Written by Katie Shpak, University Writer

Personalized learning has, in recent years, become a trend in education. At Post University, it is our mantra and is the very reason Sophomore Alexander Steinbrick chose to attend Post.

At a young age, Steinbrick was diagnosed with CHARGE syndrome, which involved medical issues related to vision, heart, growth, and hearing. Initially, Steinbrick assumed that his educational pursuit would come to an end after he graduated from Seymour High School in 2016. However, his positive experiences working at Haynes Group, a development and building material company located in Oxford, CT, led him to believe that he was capable of far more—and Steinbrick has continued to prove just how much more.

After connecting with his high-school guidance counselor in 2018, Steinbrick was introduced to Post University. Unfortunately, not all colleges allow for such accommodations that Steinbrick required to succeed. When informed that Post would make all reasonable adaptions to ensure his success, Steinbrick did not hesitate to apply.

“As soon as I found out about the different accommodations and services, I needed to go look at Post. I was immediately drawn to the small campus and the proximity to home. The most important factor for me what that the professors were open to me using the technology I needed to hear, whereas other schools that I had looked into were not,” said Steinbrick.

Through the assistance of Post University’s Title IX and Disability Coordinator and the accommodations made to ensure equal accessibility and opportunity, Steinbrick has felt inclusive in all aspects of Post.

Technology is an essential component for Steinbrick to succeed in a work environment. To decipher color and enlarge text on a computer screen, he uses a screen magnifier device called ZoomText. Steinbrick also utilizes a Roger Pen, a handy microphone that can transmit the sound of multimedia devices, TV, and phone calls to his hearing aids.

“Both devices are important to me because, without it, I cannot follow instructions at work, contribute to meetings, and participate in class lectures and discussions,” writes Steinbrick in his personal documented journey entitled College and Work: A New Phase of My Life. “This technology has been the game-changer for me because it builds my confidence and allows others to focus on my contributions and not my disabilities.”

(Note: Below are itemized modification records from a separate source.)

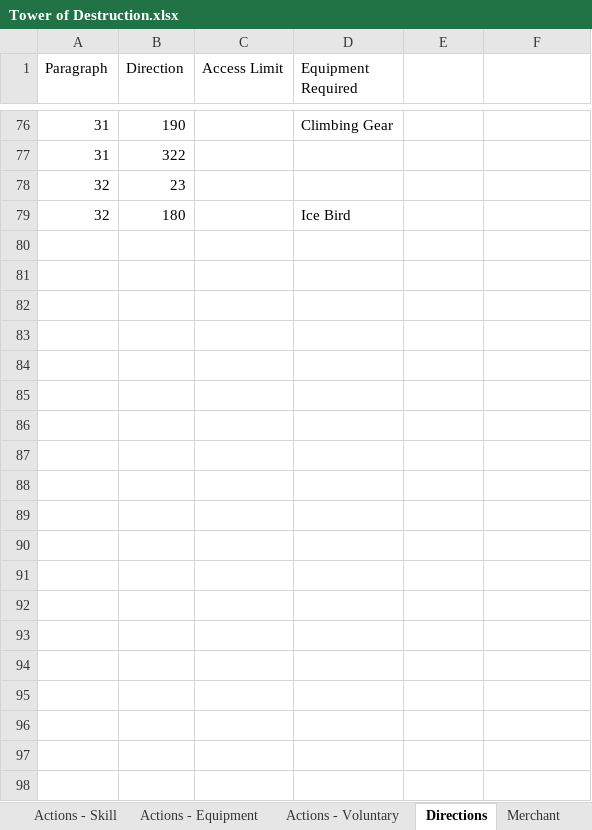
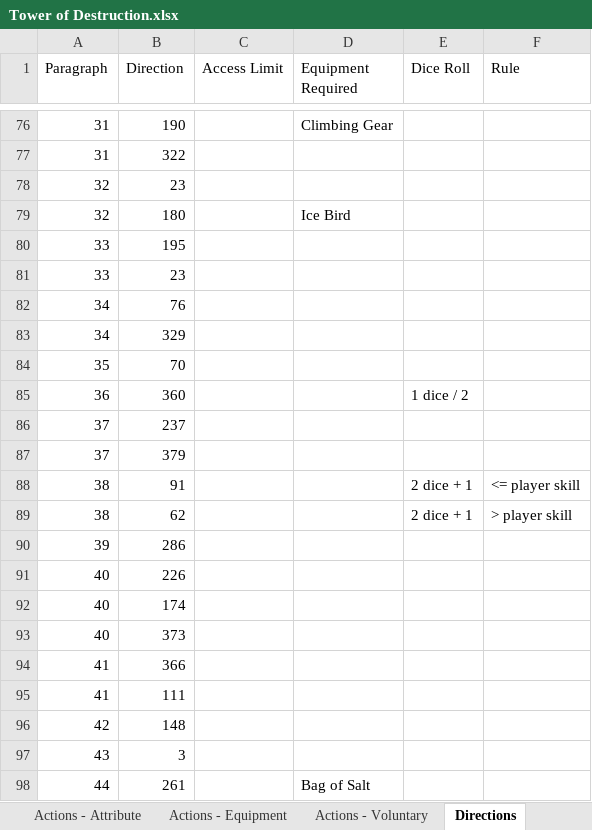
Before and after one commit to FeatheredFiend/cyoa, an Excel workbook: Tower of Destruction.xlsx, sheet Directions, drawn as a sheet; only a part is shown, gaps mark what is left out; values as stored, in another font and other column widths than the file's, no borders; the diff covers the shown part only; the diff names each change by its address in the sheet, - before the commit and + after, or states it on an @@ line.

```diff
--- a/Tower of Destruction.xlsx (sheet Directions)
+++ b/Tower of Destruction.xlsx (sheet Directions)
-sheet tab: Actions - Skill
+sheet tab: Actions - Attribute
-E1: (empty)
+E1: Dice Roll
-F1: (empty)
+F1: Rule
+row 80: 33 | 195
+row 81: 33 | 23
+row 82: 34 | 76
+row 83: 34 | 329
+row 84: 35 | 70
+row 85: 36 | 360 |  |  | 1 dice / 2
+row 86: 37 | 237
+row 87: 37 | 379
+row 88: 38 | 91 |  |  | 2 dice + 1 | <= player skill
+row 89: 38 | 62 |  |  | 2 dice + 1 | > player skill
+row 90: 39 | 286
+row 91: 40 | 226
+row 92: 40 | 174
+row 93: 40 | 373
+row 94: 41 | 366
+row 95: 41 | 111
+row 96: 42 | 148
+row 97: 43 | 3
+row 98: 44 | 261 |  | Bag of Salt
```
Also changed, not shown: 73 added rows elsewhere in this sheet, sheet Paragraphs, sheet Actions - Attribute, sheet Actions - Equipment, sheet Enemy, sheet Actions - Voluntary.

Steinbrick is a student in the University’s Malcolm Baldrige School of Business where he is studying marketing. His passion for marketing was discovered during his internship with Haynes Group in 2018, where he promoted events, networked, and created social posts on Haynes’ social media channels. When the internship ended, the owner hired him part-time to continue working in the marketing department, as he was impressed with the work Steinbrick produced.

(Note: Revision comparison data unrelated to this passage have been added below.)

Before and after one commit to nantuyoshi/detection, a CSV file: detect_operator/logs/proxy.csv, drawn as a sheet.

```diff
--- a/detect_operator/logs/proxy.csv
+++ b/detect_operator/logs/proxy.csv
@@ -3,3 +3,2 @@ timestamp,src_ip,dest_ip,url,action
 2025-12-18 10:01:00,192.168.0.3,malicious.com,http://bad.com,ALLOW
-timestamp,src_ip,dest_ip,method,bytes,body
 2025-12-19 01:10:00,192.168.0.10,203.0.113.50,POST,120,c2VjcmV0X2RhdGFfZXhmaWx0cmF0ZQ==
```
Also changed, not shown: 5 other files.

After his first semester at Post, Steinbrick was accepted into the Honors Program.

“Alex brings new meaning to the words motivation and courage. He is a shining example of both. I am confident that he will share his specials insights with other Honors Program students and made a positive contribution to the program,” said Director, Honors Program Linda Kobylarz.

Though some additional challenges arose when the COVID-19 pandemic transitioned students to virtual classes, Steinbrick was not deterred from his goals.

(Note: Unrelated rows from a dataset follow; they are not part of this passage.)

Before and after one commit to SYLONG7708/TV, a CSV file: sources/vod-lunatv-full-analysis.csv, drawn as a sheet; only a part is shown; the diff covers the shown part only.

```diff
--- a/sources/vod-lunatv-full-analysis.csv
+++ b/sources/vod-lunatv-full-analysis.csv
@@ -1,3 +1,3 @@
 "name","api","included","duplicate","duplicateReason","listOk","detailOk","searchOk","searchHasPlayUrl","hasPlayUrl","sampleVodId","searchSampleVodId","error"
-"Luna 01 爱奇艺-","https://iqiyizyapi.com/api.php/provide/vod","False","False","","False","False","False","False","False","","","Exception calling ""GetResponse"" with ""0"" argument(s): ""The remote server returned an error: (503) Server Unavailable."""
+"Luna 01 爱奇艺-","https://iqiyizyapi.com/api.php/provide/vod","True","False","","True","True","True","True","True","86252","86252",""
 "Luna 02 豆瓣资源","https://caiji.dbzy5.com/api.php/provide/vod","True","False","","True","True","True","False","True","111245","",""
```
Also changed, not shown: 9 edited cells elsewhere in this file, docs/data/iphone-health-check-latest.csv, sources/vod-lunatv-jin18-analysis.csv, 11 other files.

“I had appropriate technology and relationships with my professors, who were great helping me adjust. The disability coordinator was valuable to me and the professors, as we all figured it out together,” wrote Steinbrick.

Steinbrick is a fighter, not allowing anything to impinge upon his career goals. He is looking forward to being back on campus with his classmates soon. He shares his story with the hopes to guide those with disabilities and learning deficiencies to pursue an education and follow their dreams.

“Post really does make it personal—they live up to their mission,” said Steinbrick.

For any students who may need additional support from our Title IX Disability Coordinator Jennifer Labate, contact her at jlabate@post.edu.